Data under study:
************

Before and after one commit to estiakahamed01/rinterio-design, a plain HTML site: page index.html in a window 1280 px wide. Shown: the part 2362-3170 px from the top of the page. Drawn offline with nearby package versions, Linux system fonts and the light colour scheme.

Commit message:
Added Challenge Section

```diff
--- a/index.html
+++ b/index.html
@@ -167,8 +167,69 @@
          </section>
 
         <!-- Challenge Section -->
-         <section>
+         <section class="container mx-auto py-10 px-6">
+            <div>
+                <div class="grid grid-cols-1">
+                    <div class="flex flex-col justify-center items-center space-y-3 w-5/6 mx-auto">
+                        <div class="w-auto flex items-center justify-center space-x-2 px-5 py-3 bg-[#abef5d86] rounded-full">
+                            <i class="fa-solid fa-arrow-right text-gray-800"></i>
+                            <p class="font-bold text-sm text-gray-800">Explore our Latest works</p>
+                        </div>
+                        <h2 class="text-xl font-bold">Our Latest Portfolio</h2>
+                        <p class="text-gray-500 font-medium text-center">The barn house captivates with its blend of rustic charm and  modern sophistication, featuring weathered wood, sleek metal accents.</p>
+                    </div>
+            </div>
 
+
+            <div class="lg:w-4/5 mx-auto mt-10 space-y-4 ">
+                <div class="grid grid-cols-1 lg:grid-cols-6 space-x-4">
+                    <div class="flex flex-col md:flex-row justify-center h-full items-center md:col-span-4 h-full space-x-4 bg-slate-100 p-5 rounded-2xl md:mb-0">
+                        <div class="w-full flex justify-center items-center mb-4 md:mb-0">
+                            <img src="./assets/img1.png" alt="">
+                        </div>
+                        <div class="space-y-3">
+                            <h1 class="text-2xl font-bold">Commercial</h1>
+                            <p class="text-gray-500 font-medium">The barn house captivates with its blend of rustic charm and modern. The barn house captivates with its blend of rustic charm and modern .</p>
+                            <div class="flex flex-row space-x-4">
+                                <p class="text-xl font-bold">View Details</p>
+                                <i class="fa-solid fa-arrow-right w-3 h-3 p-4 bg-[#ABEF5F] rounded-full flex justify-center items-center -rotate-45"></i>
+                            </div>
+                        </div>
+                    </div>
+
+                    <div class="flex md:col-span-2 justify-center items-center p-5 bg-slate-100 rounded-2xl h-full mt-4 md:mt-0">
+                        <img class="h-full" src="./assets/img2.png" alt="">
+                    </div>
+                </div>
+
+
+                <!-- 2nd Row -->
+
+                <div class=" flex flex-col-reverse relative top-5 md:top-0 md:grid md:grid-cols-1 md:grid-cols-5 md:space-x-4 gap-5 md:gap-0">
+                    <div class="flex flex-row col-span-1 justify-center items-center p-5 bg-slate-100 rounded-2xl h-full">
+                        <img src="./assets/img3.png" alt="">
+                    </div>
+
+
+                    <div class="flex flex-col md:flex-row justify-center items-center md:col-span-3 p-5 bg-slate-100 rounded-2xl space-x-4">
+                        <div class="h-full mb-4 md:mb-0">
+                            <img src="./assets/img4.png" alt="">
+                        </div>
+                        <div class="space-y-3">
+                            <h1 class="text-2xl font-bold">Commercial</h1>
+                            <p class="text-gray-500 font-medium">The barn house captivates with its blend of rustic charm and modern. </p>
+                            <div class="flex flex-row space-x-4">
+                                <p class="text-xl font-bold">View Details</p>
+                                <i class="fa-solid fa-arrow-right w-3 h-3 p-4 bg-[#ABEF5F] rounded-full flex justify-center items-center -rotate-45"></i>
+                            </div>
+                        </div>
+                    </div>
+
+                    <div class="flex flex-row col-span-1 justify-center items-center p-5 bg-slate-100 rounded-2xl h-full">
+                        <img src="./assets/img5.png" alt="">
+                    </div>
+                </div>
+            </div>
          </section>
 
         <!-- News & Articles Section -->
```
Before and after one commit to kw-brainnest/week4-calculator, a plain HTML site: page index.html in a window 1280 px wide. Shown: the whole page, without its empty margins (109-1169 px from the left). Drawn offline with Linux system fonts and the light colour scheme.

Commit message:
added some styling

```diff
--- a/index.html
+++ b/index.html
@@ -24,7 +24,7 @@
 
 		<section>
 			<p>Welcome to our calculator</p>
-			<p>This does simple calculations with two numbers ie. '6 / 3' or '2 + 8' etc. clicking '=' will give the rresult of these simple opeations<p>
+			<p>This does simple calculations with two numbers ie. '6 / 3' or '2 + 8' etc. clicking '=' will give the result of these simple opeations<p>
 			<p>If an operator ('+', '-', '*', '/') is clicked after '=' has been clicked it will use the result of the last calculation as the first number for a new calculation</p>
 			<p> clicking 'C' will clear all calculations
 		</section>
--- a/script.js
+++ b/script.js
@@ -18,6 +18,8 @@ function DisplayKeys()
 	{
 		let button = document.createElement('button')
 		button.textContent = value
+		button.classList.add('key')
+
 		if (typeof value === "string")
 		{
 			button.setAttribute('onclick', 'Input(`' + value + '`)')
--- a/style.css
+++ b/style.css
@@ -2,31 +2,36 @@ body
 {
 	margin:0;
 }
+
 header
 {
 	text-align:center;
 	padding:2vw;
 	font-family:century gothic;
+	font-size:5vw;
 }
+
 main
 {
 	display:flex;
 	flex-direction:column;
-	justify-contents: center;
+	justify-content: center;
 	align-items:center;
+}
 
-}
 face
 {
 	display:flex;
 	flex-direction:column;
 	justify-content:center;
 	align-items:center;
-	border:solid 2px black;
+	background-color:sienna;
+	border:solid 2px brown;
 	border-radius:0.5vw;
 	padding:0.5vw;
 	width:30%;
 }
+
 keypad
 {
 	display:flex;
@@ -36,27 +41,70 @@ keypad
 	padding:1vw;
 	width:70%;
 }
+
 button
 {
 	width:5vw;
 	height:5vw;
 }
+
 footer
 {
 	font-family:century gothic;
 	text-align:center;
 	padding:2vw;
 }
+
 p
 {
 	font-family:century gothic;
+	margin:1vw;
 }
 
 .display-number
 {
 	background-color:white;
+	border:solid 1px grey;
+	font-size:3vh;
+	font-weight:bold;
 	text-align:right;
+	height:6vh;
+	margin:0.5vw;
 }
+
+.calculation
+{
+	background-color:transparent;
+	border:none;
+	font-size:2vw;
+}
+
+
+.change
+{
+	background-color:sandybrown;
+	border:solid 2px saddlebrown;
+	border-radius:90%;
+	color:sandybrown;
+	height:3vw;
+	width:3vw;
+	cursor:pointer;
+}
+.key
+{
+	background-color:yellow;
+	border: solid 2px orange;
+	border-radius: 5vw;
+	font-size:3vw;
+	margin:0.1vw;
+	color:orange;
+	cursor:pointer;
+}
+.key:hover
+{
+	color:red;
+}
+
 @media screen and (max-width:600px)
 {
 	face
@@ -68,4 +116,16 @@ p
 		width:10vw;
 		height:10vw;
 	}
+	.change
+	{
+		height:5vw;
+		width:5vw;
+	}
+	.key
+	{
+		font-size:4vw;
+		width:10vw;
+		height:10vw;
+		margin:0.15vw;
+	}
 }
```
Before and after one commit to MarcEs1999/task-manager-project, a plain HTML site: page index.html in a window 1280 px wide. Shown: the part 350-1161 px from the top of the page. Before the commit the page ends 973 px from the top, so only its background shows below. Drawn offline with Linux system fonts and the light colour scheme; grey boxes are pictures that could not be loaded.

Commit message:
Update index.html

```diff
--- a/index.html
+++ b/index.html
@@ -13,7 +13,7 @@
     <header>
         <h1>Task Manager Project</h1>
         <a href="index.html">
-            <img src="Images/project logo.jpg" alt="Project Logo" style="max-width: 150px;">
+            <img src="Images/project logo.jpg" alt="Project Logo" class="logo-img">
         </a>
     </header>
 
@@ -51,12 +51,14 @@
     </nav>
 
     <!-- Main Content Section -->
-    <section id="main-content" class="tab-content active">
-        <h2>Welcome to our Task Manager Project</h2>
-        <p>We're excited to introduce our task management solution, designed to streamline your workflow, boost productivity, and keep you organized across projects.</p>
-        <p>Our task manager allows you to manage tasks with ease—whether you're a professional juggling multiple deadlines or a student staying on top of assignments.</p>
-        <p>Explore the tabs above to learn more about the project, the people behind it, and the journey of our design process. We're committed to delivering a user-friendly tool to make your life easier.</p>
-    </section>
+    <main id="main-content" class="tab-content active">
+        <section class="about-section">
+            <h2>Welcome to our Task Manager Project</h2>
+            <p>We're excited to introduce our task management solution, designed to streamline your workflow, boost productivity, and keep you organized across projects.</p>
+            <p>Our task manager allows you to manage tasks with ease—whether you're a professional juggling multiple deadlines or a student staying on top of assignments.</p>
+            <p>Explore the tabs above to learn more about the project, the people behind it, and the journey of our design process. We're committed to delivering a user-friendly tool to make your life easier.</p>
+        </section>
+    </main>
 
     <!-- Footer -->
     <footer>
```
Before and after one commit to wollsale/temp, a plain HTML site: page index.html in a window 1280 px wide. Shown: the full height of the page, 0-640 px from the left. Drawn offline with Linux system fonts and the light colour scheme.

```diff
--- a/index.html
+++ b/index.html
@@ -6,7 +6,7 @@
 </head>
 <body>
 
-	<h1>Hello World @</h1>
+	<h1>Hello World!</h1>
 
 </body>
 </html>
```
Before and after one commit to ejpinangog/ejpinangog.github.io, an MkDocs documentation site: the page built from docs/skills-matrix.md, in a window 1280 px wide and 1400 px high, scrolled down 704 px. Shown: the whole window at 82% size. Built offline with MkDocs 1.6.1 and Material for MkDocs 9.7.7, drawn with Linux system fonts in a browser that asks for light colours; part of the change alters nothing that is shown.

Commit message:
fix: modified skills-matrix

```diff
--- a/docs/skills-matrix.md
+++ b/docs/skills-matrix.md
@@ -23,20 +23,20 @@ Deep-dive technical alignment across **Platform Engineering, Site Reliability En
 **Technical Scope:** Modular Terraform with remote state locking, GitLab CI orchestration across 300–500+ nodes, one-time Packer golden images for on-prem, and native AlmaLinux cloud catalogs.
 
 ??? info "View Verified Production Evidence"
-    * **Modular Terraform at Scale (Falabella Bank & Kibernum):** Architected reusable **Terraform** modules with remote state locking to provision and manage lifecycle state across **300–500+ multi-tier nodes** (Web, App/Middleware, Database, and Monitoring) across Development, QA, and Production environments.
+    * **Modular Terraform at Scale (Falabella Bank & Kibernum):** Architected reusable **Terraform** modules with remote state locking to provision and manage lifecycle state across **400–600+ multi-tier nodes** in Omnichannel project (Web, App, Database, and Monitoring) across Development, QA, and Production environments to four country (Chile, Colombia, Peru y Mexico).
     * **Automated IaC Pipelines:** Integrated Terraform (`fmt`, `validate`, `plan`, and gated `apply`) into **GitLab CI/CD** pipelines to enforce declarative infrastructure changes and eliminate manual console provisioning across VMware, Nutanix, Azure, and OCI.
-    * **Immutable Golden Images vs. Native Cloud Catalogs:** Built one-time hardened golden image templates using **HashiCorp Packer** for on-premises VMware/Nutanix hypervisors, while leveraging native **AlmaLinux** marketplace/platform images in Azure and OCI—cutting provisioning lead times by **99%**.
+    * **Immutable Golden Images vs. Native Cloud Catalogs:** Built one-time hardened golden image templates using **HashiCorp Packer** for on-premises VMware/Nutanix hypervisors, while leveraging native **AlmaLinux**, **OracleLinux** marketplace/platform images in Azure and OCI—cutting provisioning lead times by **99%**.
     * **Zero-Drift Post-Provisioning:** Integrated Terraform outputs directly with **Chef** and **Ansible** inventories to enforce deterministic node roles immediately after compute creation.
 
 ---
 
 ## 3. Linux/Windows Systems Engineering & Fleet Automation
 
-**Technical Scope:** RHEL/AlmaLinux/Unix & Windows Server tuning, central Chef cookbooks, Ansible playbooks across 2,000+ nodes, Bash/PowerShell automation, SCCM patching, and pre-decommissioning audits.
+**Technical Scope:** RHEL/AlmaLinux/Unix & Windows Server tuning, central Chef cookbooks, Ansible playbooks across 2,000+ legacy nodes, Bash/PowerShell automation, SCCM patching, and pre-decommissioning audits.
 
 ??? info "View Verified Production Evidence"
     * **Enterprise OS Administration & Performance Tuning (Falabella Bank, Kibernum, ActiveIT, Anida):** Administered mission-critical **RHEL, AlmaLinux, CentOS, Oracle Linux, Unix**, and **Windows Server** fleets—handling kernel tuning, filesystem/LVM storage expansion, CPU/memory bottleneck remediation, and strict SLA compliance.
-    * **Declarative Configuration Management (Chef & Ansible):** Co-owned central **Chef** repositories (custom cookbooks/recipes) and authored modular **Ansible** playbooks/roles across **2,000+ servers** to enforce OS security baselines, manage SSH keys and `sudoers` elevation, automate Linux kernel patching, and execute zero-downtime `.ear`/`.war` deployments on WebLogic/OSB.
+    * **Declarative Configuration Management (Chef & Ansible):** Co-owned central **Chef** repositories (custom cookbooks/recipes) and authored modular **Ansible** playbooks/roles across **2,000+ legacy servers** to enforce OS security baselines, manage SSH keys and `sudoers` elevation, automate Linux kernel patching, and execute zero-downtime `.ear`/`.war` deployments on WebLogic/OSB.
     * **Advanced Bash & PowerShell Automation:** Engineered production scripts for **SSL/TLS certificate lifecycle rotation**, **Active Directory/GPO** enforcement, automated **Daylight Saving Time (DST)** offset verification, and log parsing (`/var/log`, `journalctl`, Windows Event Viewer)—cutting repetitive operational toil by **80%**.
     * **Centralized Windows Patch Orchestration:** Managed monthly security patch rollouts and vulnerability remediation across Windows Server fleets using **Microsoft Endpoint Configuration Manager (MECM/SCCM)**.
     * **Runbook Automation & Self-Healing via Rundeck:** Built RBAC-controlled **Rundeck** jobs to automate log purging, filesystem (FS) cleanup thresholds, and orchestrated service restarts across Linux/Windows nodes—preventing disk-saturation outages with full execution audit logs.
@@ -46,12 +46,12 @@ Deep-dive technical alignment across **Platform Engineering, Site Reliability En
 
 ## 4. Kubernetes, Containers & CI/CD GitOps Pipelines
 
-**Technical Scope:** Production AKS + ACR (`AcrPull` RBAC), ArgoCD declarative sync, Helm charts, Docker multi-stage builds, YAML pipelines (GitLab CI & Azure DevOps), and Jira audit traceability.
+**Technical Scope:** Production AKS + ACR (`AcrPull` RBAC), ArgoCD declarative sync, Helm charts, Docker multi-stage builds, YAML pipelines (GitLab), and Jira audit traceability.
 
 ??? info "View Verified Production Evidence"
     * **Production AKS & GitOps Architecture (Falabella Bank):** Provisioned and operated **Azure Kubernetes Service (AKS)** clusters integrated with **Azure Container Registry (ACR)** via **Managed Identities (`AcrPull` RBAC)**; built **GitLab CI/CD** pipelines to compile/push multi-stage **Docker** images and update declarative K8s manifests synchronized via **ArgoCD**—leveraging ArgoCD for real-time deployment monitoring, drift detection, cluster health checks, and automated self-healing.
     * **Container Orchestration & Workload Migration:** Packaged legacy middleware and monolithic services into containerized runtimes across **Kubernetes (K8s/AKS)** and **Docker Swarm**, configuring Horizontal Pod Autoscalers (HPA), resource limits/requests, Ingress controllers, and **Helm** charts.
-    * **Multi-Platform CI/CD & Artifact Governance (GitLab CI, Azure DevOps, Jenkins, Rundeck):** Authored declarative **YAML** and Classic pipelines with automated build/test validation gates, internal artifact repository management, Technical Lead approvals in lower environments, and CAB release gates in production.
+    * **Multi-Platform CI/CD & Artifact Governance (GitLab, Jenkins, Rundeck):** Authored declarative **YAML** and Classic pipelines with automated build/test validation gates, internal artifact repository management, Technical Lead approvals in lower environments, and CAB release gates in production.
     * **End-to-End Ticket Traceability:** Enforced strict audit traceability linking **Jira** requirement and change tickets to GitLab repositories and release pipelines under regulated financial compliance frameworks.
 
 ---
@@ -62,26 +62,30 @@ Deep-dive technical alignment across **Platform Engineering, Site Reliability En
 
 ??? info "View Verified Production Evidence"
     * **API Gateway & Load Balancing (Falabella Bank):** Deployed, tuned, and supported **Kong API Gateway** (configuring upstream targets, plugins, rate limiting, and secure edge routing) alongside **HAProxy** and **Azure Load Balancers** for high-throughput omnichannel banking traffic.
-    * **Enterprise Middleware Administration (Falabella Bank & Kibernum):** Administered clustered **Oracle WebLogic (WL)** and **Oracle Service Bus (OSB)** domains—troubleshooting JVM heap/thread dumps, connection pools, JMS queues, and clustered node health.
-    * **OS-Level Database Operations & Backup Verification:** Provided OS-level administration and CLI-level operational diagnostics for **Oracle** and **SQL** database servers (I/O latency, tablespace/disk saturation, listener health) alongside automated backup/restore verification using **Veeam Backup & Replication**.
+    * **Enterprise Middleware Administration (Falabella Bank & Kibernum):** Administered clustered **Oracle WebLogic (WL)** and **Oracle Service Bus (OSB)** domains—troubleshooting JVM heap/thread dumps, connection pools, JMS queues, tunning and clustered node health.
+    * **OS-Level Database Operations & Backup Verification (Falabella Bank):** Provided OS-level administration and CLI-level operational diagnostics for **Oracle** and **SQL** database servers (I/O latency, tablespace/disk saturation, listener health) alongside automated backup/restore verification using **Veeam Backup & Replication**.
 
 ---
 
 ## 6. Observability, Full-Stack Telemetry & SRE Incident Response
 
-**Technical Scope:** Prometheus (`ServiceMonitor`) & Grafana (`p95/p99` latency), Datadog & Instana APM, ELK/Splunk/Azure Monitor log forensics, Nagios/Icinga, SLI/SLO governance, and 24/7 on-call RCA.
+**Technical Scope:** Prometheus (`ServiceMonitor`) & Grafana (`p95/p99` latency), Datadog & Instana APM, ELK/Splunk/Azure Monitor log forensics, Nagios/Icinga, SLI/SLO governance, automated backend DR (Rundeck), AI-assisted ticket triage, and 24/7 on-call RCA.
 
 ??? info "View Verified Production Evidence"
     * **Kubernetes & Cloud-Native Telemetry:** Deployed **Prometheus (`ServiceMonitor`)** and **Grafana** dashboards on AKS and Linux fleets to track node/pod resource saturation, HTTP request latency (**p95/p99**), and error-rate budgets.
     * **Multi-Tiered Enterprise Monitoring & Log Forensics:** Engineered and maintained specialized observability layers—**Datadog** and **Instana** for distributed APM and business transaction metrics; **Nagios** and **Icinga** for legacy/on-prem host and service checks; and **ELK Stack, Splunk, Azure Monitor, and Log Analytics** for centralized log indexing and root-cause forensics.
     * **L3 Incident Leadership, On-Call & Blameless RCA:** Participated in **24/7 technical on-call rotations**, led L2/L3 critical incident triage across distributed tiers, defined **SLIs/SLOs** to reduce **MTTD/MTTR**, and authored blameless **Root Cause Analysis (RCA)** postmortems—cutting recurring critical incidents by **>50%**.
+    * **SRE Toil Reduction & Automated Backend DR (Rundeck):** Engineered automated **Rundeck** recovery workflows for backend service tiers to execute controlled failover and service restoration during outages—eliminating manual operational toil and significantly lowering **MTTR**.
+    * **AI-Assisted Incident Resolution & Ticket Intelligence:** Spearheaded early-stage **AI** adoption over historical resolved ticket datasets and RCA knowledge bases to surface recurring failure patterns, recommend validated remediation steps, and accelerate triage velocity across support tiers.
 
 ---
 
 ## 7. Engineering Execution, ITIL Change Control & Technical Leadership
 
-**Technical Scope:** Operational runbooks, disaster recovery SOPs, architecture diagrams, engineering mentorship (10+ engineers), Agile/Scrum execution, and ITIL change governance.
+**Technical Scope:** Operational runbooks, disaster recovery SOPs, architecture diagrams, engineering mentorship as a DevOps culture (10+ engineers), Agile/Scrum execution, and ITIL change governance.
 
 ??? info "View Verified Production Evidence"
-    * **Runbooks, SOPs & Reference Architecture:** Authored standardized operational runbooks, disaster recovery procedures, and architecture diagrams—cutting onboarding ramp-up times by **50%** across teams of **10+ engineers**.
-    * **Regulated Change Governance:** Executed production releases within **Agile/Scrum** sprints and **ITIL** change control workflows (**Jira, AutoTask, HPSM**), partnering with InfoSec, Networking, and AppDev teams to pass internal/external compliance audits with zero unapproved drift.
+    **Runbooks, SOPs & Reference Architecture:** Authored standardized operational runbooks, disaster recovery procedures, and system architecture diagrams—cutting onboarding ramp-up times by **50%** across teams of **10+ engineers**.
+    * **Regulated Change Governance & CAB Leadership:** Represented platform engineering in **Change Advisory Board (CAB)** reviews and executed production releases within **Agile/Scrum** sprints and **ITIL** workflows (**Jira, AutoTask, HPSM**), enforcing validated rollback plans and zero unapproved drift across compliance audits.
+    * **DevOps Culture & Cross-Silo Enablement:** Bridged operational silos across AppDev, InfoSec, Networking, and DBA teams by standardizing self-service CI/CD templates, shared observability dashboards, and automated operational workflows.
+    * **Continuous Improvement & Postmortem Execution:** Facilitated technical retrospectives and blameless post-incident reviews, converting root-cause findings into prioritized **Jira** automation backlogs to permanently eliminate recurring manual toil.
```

************

About this task: Every line above in which the word "Explore" occurs needs to be copied.

Response to this exercise:
+                            <p class="font-bold text-sm text-gray-800">Explore our Latest works</p>
-        <p>Explore the tabs above to learn more about the project, the people behind it, and the journey of our design process. We're committed to delivering a user-friendly tool to make your life easier.</p>
+            <p>Explore the tabs above to learn more about the project, the people behind it, and the journey of our design process. We're committed to delivering a user-friendly tool to make your life easier.</p>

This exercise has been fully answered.